The study, carried out by a SIF working group - the Sustainable Investment Research Analyst Network (SIRAN) – found that 66 firms on the S&P 100 list in 2008 produced a formal sustainability report with performance data. This compared to a figure of 49 in 2007, representing a jump of 35 per cent. The elite list, compiled by Standard & Poor’s, is made up of 100 major blue chip companies from a range of US industry sectors.
Global Reporting Initiative
These company eco-reports increasingly evaluated corporate sustainability according to the Global Reporting Initiative (GRI), said SIF. This standard, used world-wide, was established to develop uniform indicators for reporting on the continuously evolving environmental, social and governance (ESG) factors. In 2008, the number of S&P 100 firms making reference to the GRI in their sustainability reports rose by 25 per cent to 55. Since 2004, this number had more than doubled.

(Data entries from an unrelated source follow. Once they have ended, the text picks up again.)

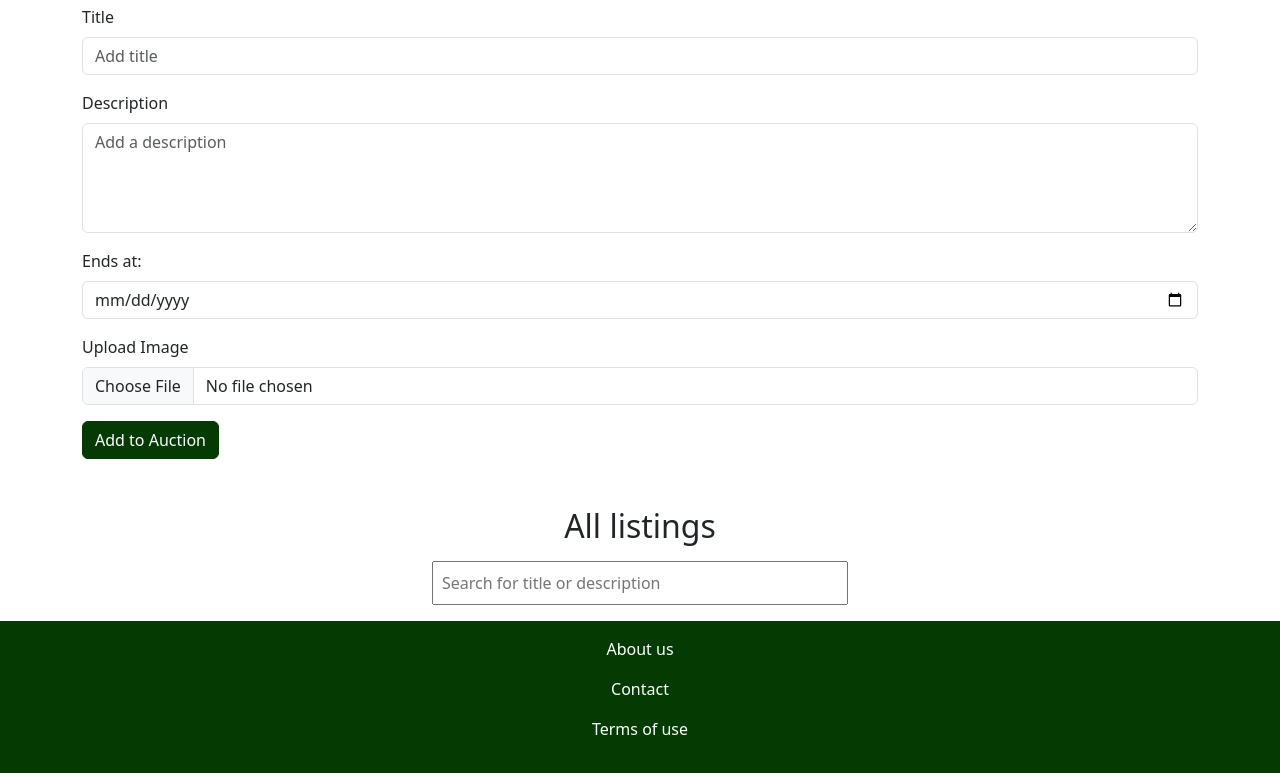
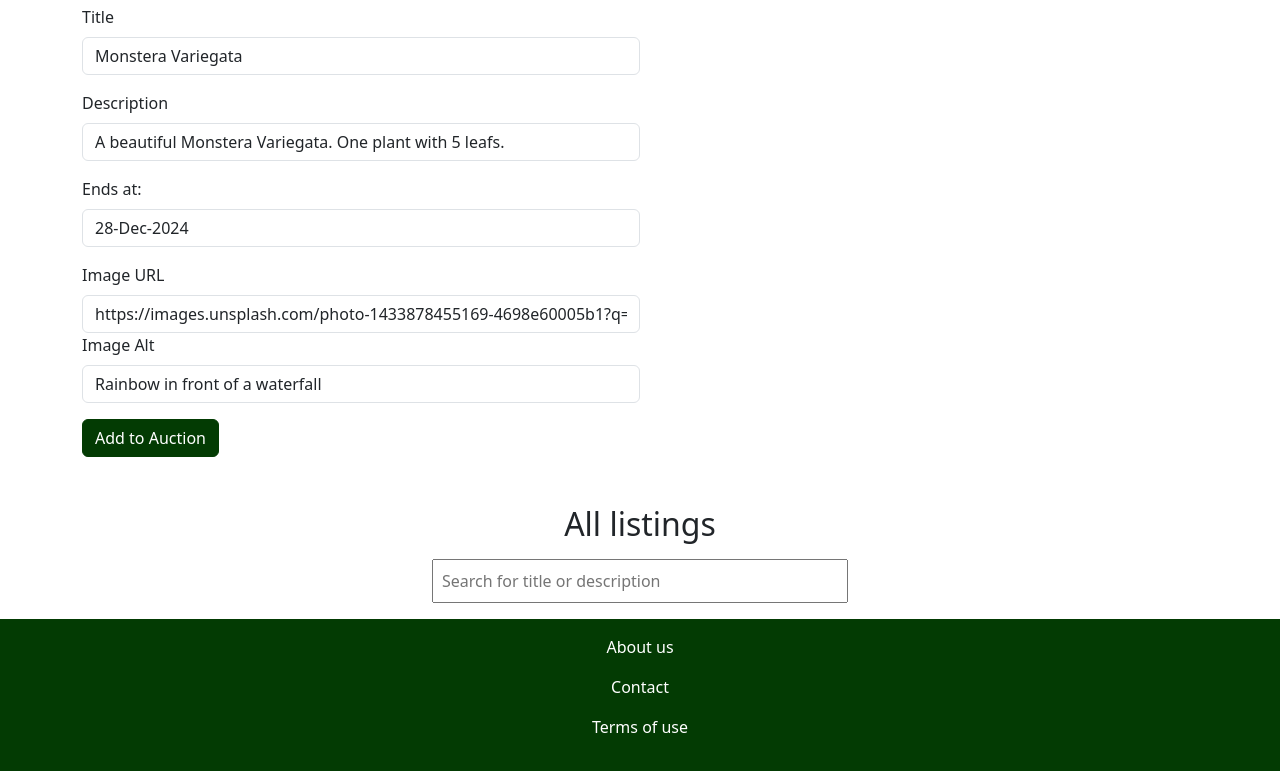
Before and after one commit to elinkrull/semester-project-2, a website: page listings/index.html in a window 1280 px wide. Shown: the part 362-1135 px from the top of the page. Drawn offline with nearby package versions, Linux system fonts and the light colour scheme; files that its build step writes are made by us from their sources; files whose address does not match are found by name.

Commit message:
small adjustments/clean-up in code

```diff
--- a/listings/index.html
+++ b/listings/index.html
@@ -10,7 +10,8 @@
 	<link rel="stylesheet" href="../dist/css/index.css">
 	<!-- <script src="https://kit.fontawesome.com/727f4fec37.js" crossorigin="anonymous"></script> -->
 	<script defer src="https://cdn.jsdelivr.net/npm/bootstrap@5.3.0/dist/js/bootstrap.bundle.min.js"></script>
-	<script type="module" src="script/create.mjs"></script>
+	<script type="module" src="../script/create.mjs"></script>
+
 </head>
 
 <body class="min-vh-100">
@@ -41,36 +42,50 @@
 	<main>
 		<!-- post form start -->
 		<div class="container mt-5">
-			<h1 class="mb-4">Add Object</h1>
-			<form id="create-new-listing-form" action="/submit-auction" method="POST" enctype="multipart/form-data">
+			<h1 class="mb-4">Add Listing</h1>
+			<form id="create-new-listing-form" class="col-md-6">
+
 				<!-- Title Field -->
 				<div class="mb-3">
-					<label for="title" class="form-label">Title</label>
-					<input type="text" class="form-control" id="title" name="title" required placeholder="Add title">
+					<label for="create-title" class="form-label">Title</label>
+					<input type="text" class="form-control" id="create-title" name="title" required
+						placeholder="Add title" value="Monstera Variegata">
 				</div>
 
 				<!-- Description Field -->
 				<div class="mb-3">
-					<label for="description" class="form-label">Description</label>
-					<textarea class="form-control" id="description" name="description" rows="4" required
-						placeholder="Add a description"></textarea>
+					<label for="create-description" class="form-label">Description</label>
+					<input class="form-control" id="create-description" name="description" rows="4" required
+						placeholder="Add a description"
+						value="A beautiful Monstera Variegata. One plant with 5 leafs."></input>
 				</div>
 
 				<!-- Auction ends at Field -->
 				<div class="mb-3">
-					<label for="ends-at" class="form-label">Ends at:</label>
-					<input type="date" class="form-control" id="ending-date" name="Ends at" required
-						placeholder="Enter the ending time">
+					<label for="create-ends-at" class="form-label">Ends at:</label>
+					<input class="form-control" id="create-ends-at" name="Ends at" required
+						placeholder="Enter the ending time" value="28-Dec-2024">
 				</div>
 
 				<!-- Image Upload Field -->
+				<!-- <div class="mb-3">
+					<label for="create-image" class="form-label">Upload Image</label>
+					<input class="form-control" type="file" id="create-image" name="image" accept="image/*" required>
+				</div> -->
 				<div class="mb-3">
-					<label for="image" class="form-label">Upload Image</label>
-					<input class="form-control" type="file" id="image" name="image" accept="image/*" required>
+					<label for="create-image-url" class="form-label">Image URL</label>
+					<input class="form-control" id="create-image-url" name=image-url" required placeholder="Image URL"
+						value="https://images.unsplash.com/photo-1433878455169-4698e60005b1?q=80&w=2940&auto=format&fit=crop&ixlib=rb-4.0.3&ixid=M3wxMjA3fDB8MHxwaG90by1wYWdlfHx8fGVufDB8fHx8fA%3D%3D>
+				</div>
+
+				<div class=" mb-3">
+					<label for="create-img-alt" class="form-label">Image Alt</label>
+					<input class="form-control" id="create-img-alt" name=img-alt" required placeholder="Image alt"
+						value="Rainbow in front of a waterfall">
 				</div>
 
 				<!-- Submit Button -->
-				<button type="submit" class="btn btn-primary mb-5">Add to Auction</button>
+				<button type="create-submit" id="create-submit-btn" class="btn btn-primary mb-5">Add to Auction</button>
 			</form>
 		</div>
 		<!-- Post listing form end -->
```
Also changed, not shown: profile/index.html (+2 -2 lines).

However, the SIRAN study found that while more of these companies were producing information on their sustainability performance, only six firms published complete sustainability dossiers that met the GRI’s highest, ‘A’ level reporting standard. None of the food companies included on the list – including Coca-Cola, Campbell Soup, Kraft, Heinz, Pepsico and Sara Lee – had achieved the GRI premier reporting benchmark.
Company reports that met the ‘A’ level standard must provide data for all the core GRI performance indicators, address the management approach for each indicator and include organizational information such as identification of key risks and a statement from the CEO addressing the relevance of sustainability at the organization.
The research, which has been published annually since 2005, also found that 93 of the S&P 100 firms provided some sustainability data on their web sites – a year-on-year increase of 60 per cent.
SIF said the findings are significant as they point to the increasing importance of companies demonstrating their green credentials not just as a way to enhance their image but also as one to boost value in the eyes of investors.
“The fact that we saw an increase in companies issuing sustainability reports during one of the world’s worst economic downturns clearly demonstrates that ESG information is not a luxury but extremely relevant to companies and their investors,” said Peter DeSimone, SIF’s director of programs.
He added: “This trend supports the idea that investors look for solid ESG performance in valuing companies, and that more and more companies accept this development and are willing to supply information in this area.”
The Social Investment Forum is the US national non-profit membership association for professionals, firms and organizations dedicated to promoting the practice and growth of socially responsible investing (SRI). The SIRAN working group network supports more than 150 North American social research analysts from 30 investment firms, research providers, and affiliated investor groups.